A historical novel of survival, set in the world of Australia’s infamous “blackbirding” trade.
Mel Milo, the son of King Metafet, grows up in an increasingly volatile Samoa as Britain, America, and Germany all aggressively compete to become the sole trader for the island. With promises of prosperity, the king accepts the offer of a European trader to take Mel to Australia for work, guaranteeing Metafet that his son will be returned “within one year.” The proposition proves to be a scam, and Mel is instead driven into forced labor on a rural sugar cane farm, where the traders rule as “owners and masters.” In the 19th century, this was an example of “blackbirding,” a widespread practice of tricking and kidnapping indigenous people to make them work far away from their homeland. Later, Mel is taken to work for sheep farmer and “squatter” William Phillips, who takes a paternal fondness to Mel and actively tries to right the wrongs of his terrible imprisonment. As years of tragedy and hardship pass, Mel finally achieves some independence as he carves out his own life in Australia. Readers might have benefited from greater exploration of Mel’s time on the sugar cane farm, as this aspect of his story is mostly glossed over, limiting readers’ ability to acknowledge Mel’s desperation for freedom. However, Foster shows an acute awareness of the way that colonization has decimated the cultural and spiritual identities of indigenous communities, including those of Samoa. Importantly, she pairs Mel’s narrative with that of a native Aborigine named Joe, exploring aboriginal traditions and cultural practices in order to emphasize how much Mel lost because of his abduction and long captivity.

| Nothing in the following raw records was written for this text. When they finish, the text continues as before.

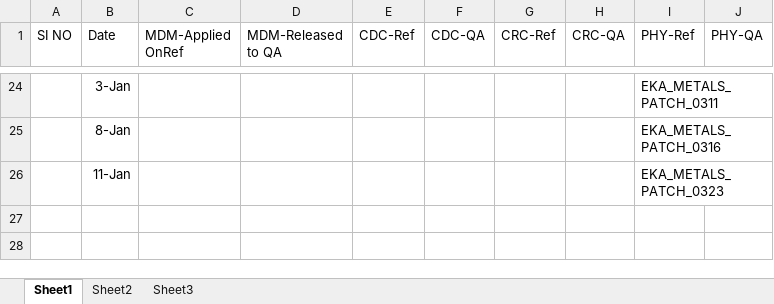
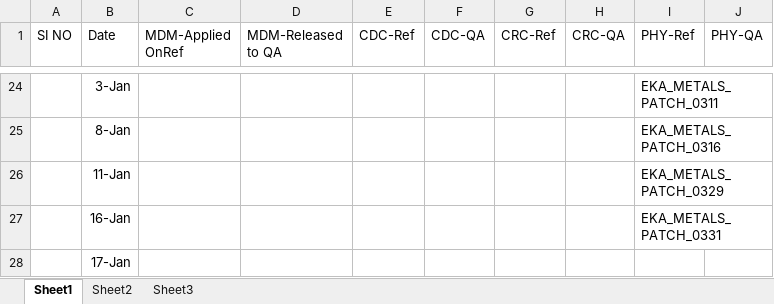
Before and after one commit to anandeka/my-project, an Excel workbook: DB Patch Applied.xlsx, sheet Sheet1, drawn as a sheet; only a part is shown, gaps mark what is left out; values as stored, in another font and other column widths than the file's, no borders; the diff names each change by its address in the sheet, - before the commit and + after, or states it on an @@ line.

```diff
--- a/DB Patch Applied.xlsx (sheet Sheet1)
+++ b/DB Patch Applied.xlsx (sheet Sheet1)
-I26 (PHY-Ref): EKA_METALS_PATCH_0323
+I26 (PHY-Ref): EKA_METALS_PATCH_0329
+row 27:  | 16-Jan |  |  |  |  |  |  | EKA_METALS_PATCH_0331
+row 28:  | 17-Jan
```
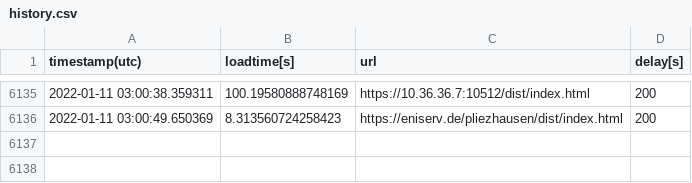
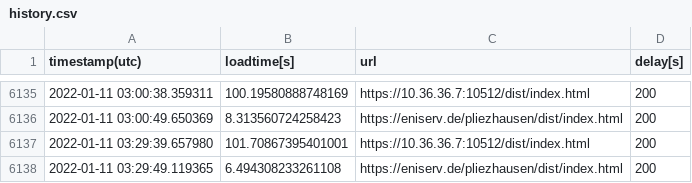
Before and after one commit to to-s/PageLoadBenchmark, a CSV file: history.csv, drawn as a sheet; only a part is shown, gaps mark what is left out; the diff names each change by its address in the sheet, - before the commit and + after, or states it on an @@ line.

```diff
--- a/history.csv
+++ b/history.csv
+row 6137: 2022-01-11 03:29:39.657980 | 101.70867395401001 | https://10.36.36.7:10512/dist/index.html | 200
+row 6138: 2022-01-11 03:29:49.119365 | 6.494308233261108 | https://eniserv.de/pliezhausen/dist/index.html | 200
```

A unique story that illuminates the many injustices of an understudied period in colonial history.